“This favorable performance mainly reflected the broadly upbeat sentiments of the business sector in the second quarter of 2013. Based on the Bangko Sentral ng Pilipinas (BSP) business expectations survey, firms cited expansion of businesses, new product lines, brisker business and seasonal uptick in demand as the factors behind their buoyant outlook,” he said.
Semi-processed raw materials, which accounts for about 87 percent of total raw and intermediate goods, expanded by 11.1 percent, driven primarily by materials for the manufacture of electrical equipment (20.6%), manufactured goods (13.2%), embroideries (211.5%), and animal feeds (10.6%), according to the National Statistics Office (NSO).
Balisacan said that the rebound in importation of materials and accessories for the manufacture of electrical equipment may have been due to the anticipation of a higher global demand for electronics.
“International industry analysts see that semiconductor industry will grow moderately in 2013. This may signal a recovery in the country’s electronics exports in the coming months following a series of contractions since December 2012,” he said.
Import payments for consumer goods grew by 7.9 percent to US$712.9 million in May 2013 from US$660.8 million in the same period in 2012.
“This positive outturn mirrored the improved outlook of consumers in the second quarter of 2013 as a result of optimistic employment expectations and strong macroeconomic fundamentals. Based on BSP’s consumer expectations survey for the second quarter of 2013, consumers generally view the period as a favorable time to buy durable goods,” said Balisacan.
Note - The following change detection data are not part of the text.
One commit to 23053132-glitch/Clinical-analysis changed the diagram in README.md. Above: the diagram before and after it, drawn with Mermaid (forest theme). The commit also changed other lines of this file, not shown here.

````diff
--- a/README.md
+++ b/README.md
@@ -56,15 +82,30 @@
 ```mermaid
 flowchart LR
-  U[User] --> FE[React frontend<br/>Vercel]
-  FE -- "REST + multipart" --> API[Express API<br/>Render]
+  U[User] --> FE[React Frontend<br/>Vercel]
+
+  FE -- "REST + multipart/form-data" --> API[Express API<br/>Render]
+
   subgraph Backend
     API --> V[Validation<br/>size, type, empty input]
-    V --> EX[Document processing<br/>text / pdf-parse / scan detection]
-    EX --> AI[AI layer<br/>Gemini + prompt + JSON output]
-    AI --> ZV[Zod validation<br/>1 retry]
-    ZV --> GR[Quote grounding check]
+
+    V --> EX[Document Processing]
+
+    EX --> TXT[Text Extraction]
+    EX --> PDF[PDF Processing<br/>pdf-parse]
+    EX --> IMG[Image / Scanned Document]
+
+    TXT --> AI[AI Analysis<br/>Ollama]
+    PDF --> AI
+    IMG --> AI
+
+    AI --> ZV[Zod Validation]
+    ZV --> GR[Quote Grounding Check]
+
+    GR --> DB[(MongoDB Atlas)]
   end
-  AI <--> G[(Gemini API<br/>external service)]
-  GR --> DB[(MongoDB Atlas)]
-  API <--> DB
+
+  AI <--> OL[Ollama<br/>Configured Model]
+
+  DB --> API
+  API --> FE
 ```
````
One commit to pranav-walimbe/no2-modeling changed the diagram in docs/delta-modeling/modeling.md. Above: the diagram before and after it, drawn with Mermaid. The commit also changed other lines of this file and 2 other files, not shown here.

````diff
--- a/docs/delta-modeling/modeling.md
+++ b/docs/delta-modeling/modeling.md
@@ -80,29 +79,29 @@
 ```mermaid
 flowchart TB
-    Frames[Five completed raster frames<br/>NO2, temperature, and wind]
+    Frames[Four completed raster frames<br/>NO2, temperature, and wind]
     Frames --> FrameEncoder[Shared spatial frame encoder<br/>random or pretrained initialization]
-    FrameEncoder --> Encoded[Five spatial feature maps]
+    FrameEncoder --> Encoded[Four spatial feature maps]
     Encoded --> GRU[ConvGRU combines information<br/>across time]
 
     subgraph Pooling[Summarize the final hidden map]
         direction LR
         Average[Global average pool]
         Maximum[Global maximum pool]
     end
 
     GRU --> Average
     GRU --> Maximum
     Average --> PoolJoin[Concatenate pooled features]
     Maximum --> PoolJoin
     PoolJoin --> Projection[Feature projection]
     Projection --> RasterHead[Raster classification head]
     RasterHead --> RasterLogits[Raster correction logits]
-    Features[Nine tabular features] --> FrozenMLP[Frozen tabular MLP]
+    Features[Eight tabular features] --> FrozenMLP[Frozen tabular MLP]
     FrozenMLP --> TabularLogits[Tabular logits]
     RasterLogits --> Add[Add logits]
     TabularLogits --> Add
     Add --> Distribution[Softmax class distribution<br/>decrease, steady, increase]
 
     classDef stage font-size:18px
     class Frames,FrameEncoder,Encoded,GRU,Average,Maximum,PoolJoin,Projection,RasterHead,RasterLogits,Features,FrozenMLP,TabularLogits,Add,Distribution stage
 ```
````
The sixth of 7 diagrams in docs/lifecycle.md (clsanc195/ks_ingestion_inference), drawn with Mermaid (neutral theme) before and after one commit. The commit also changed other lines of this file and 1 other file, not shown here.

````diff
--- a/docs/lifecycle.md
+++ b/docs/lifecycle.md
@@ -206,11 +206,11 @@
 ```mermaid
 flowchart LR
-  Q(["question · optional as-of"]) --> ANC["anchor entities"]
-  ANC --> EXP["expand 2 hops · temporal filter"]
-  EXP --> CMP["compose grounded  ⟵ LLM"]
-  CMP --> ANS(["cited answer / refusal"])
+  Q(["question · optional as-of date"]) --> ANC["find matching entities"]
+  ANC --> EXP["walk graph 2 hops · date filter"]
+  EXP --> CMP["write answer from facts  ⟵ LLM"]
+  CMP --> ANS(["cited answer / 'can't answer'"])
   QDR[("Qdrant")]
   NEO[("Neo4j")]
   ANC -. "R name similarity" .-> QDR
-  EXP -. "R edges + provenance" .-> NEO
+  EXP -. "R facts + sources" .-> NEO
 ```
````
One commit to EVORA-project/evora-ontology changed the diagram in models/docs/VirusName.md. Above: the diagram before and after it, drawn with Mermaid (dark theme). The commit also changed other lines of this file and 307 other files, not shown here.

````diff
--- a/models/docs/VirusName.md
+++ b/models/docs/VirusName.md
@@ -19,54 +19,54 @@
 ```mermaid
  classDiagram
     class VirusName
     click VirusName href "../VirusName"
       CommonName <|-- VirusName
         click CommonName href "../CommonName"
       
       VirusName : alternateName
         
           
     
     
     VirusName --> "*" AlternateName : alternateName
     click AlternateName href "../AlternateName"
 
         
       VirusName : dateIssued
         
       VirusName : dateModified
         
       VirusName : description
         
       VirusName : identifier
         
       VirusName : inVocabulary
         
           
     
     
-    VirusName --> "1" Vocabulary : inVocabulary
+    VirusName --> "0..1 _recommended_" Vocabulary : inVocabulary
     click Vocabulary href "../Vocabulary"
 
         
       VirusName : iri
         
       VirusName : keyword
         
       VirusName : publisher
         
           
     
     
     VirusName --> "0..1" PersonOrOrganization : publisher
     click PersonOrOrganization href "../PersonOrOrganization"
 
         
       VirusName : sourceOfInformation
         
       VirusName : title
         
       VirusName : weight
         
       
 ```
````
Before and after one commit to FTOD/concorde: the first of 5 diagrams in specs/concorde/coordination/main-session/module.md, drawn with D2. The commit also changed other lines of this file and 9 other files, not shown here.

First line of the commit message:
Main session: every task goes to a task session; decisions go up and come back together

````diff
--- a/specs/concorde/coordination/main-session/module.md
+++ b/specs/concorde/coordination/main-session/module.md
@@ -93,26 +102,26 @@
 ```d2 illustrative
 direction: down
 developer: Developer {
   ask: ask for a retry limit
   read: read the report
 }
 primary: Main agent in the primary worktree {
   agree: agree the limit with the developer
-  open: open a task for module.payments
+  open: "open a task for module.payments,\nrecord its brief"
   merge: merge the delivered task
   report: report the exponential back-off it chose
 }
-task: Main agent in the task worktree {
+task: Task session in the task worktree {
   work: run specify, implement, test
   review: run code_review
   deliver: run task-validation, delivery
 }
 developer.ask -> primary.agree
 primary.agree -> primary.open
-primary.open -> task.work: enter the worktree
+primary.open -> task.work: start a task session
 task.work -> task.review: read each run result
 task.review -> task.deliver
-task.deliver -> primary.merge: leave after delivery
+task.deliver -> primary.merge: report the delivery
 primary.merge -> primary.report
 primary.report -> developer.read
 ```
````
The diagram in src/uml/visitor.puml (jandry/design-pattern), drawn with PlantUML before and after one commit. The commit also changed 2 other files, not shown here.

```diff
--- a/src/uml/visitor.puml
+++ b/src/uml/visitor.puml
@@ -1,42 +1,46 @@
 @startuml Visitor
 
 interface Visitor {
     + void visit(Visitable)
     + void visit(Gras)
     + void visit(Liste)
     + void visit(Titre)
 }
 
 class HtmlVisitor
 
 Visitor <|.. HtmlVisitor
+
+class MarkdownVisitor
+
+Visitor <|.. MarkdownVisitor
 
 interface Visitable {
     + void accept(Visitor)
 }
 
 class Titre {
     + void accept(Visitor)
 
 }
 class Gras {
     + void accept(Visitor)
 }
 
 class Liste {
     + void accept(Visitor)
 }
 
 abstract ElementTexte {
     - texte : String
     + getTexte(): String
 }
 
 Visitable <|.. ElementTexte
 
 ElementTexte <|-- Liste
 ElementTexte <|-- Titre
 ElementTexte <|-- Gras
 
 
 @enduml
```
Balisacan pointed out that major trade-oriented economies in the East and Southeast Asian region posted annual contractions in merchandise imports in May 2013, except for Hong Kong (9.1%) and Malaysia (0.5%).
“Japan recorded the steepest decline in imports among selected Asian countries during the period. The contraction in Japan’s overseas purchases by 13.1 percent may have resulted from the year-on-year depreciation of yen against the US dollar,” Balisacan said.
Other countries that recorded negative imports performance in May 2013 were Taiwan (-8.0%), South Korea (-4.6%), Singapore (-3.4%), Indonesia (-2.2%), Thailand (-2.1%), and China (-0.3%).
For the first five months of 2013, the total value of merchandise imports contracted by 3.6 percent to US$24.8 billion from US$25.7 billion in 2012, according to the NSO.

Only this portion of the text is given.